The No. 4 player on this list has yet to start a game but has more expectations than most players way more experienced. And for good reason.
No. 4 — Chase Young, Soph. Defensive End
Chase Young came to Ohio State as 5-star prospect and the No. 7 player in the 2017 class overall.
As a defensive end, Young arrived on campus looking the part, and nothing he showed in his true freshman season had anybody questioning the expectations that he brought with him.
For about the first half of the season, Young had more snaps than any of the other defensive ends because most of those games were blowouts. When the games got more difficult, however, defensive line coach Larry Johnson dialed back Young’s reps because he didn’t want to put him in situations that could cause failure.
Young played in 12 games last season and notched 19 tackles, 6.0 tackles for loss, and 3.5 sacks. He finished fifth on the team in both sacks and TFLs. Young had 1.5 sacks against Michigan State and another against USC, and also a forced fumble against Maryland.
What He Does Well
What does Chase Young do well? He makes things happen.
Even as a true freshman, Young was able to get into the backfield last year. And even though he didn’t always come away with the sack, the quarterbacks were getting pressured. He showed the same kind of relentless nature that we have come to expect from the Ohio State defensive ends.
Young is essentially the prototype physically. At 6-foot-5 and 265 pounds, Young has looked the part from his first winter workout. Athletically, he’s not too shabby either. He poses a speed + strength problem for pass blockers, which also translates to an ability to seal the edge on running plays as he becomes a more balanced defender.
Young is tall and long and should also be the cause of an interception or two this season just from tipping passes when he can’t get to the quarterback.
Chase Young in 2018
Chase Young has Bosa levels of expectations this season, which is crazy, but here we are.
He will be in the defensive end rotation in the most meaningful of games this season, which will be new for him, but everyone believes he is ready.
For a true sophomore with only 20 career tackles, landing at No. 4 in this list is quite a bit of a projection. It is also indicative of the bit of flux going on with the Ohio State defense at the moment as well.
That being said, nobody is going to be surprised if Chase Young is an All-Big Ten performer this season. In fact, more people would be surprised if he’s not on the first or second team this year.
What They Are Saying
“With young players, you want to make sure they are not growing too fast. When you grow too fast, you miss the technique part of it. My job with Chase is make sure as you move [you use technique]. We can’t use athleticism to win every play. That was the biggest focus going into spring ball is to make sure he has enough tools in his tool belt to use when he faces a really g great offensive tackle. That is the biggest challenge for him.” — Larry Johnson
“He played about 20 snaps last year per game. Those snaps will go up obviously and really from now, how he grows – I think the offseason is important for him this summer – how he progresses this summer is going to determine how he does in the fall.” — Larry Johnson

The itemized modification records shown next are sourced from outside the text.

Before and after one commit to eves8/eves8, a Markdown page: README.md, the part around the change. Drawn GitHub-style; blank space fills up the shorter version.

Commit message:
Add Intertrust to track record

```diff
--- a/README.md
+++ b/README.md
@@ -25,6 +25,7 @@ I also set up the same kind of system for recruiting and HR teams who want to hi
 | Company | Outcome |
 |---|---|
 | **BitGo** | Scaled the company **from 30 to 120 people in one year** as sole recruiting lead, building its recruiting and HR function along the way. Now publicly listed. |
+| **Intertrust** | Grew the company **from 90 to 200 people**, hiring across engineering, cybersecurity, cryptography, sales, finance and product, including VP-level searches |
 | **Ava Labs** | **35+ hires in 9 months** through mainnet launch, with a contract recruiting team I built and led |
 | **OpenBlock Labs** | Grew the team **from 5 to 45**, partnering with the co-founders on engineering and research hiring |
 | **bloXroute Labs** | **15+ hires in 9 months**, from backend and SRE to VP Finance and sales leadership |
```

“Once you get the development, you get the tool box and understand what we do to rush the passer and you get all those things in your tool box, now you can go out and use those things because you feel comfortable using them. Chase is learning as he goes, trying to figure out, ‘What is my go-to move?’ To be able to do that on the spot, that is the progress. Joey [Bosa], he got it and the next year, it was done. He knew his tool box and what it was, and that’s what makes the difference.” — Larry Johnson